Britain and the Outbreak of War 15.05.14

First World War lecture 2nd May 2014

Professor John Young

On Friday 2nd May Professor John Young (Nottingham University), the father of Deputy Head Boy, David Young, delivered an insightful and enjoyable lecture to 150 boys, parents and members of staff in the Grammar School Drama Studio.

Professor Young focussed his lecture on the reasons why the British government in 1914 had no choice but to enter the First World War. This was based upon a general assumption in government that the war would be ‘over by Christmas’ and as a result, British interests would have suffered from either a Franco-Russian, or a German victory . On the one hand, the French and Russians would have felt let down by their Entente partner and this could have harmed British interests in Africa and India. On the other hand, German domination of Europe provoked the fear of an invasion across the English Channel. Professor Young also explained that the government’s appeal for volunteers based on the violation of Belgian neutrality was not necessarily the main reason for going to war, illustrating this point by referring to other treaties that had been ignored over the course of time and pointing out that the 1839 treaty with Belgium did not legally commit Britain to war.
All in attendance thoroughly enjoyed the talk and Professor Young’s engaging style of lecturing meant that all attendees from Year 7 boys to grandparents of OLAs were able to access the material delivered.

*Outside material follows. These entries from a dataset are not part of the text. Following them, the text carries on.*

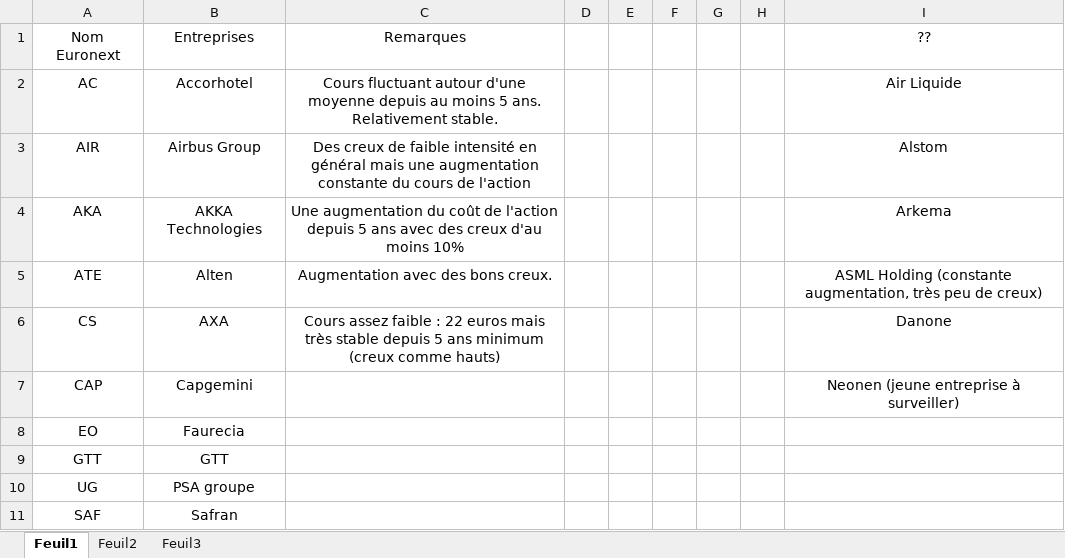
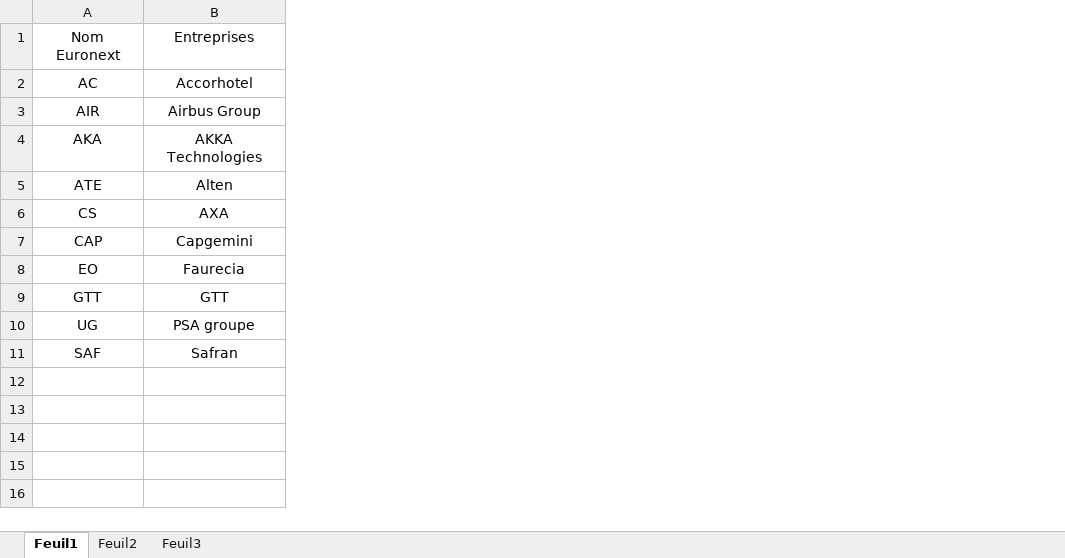
Before and after one commit to ybenannoune/PyQt-RSI-Stock-Markets, an Excel workbook: company.xlsx, sheet Feuil1, drawn as a sheet; values as stored, in another font and other column widths than the file's, no borders; the diff names each change by its address in the sheet, - before the commit and + after, or states it on an @@ line.

```diff
--- a/company.xlsx (sheet Feuil1)
+++ b/company.xlsx (sheet Feuil1)
-column C, rows 1-6: Remarques | Cours fluctuant autour d'une moyenne depuis au moins 5 ans. Relativement stable. | Des creux de faible intensité en général mais une augmentation constante du cours de l'action | Une augmentation du coût de l'action depuis 5 ans avec des creux d'au moins 10% | Augmentation avec des bons creux. | Cours assez faible : 22 euros mais très stable depuis 5 ans minimum (creux comme hauts)
-column D, empty
-column E, empty
-column F, empty
-column G, empty
-column H, empty
-column I, rows 1-7: ?? | Air Liquide | Alstom | Arkema | ASML Holding (constante augmentation, très peu de creux) | Danone | Neonen (jeune entreprise à surveiller)
```
Also changed, not shown: 1 other file.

Please click here  for a copy of Professor Young’s lecture notes.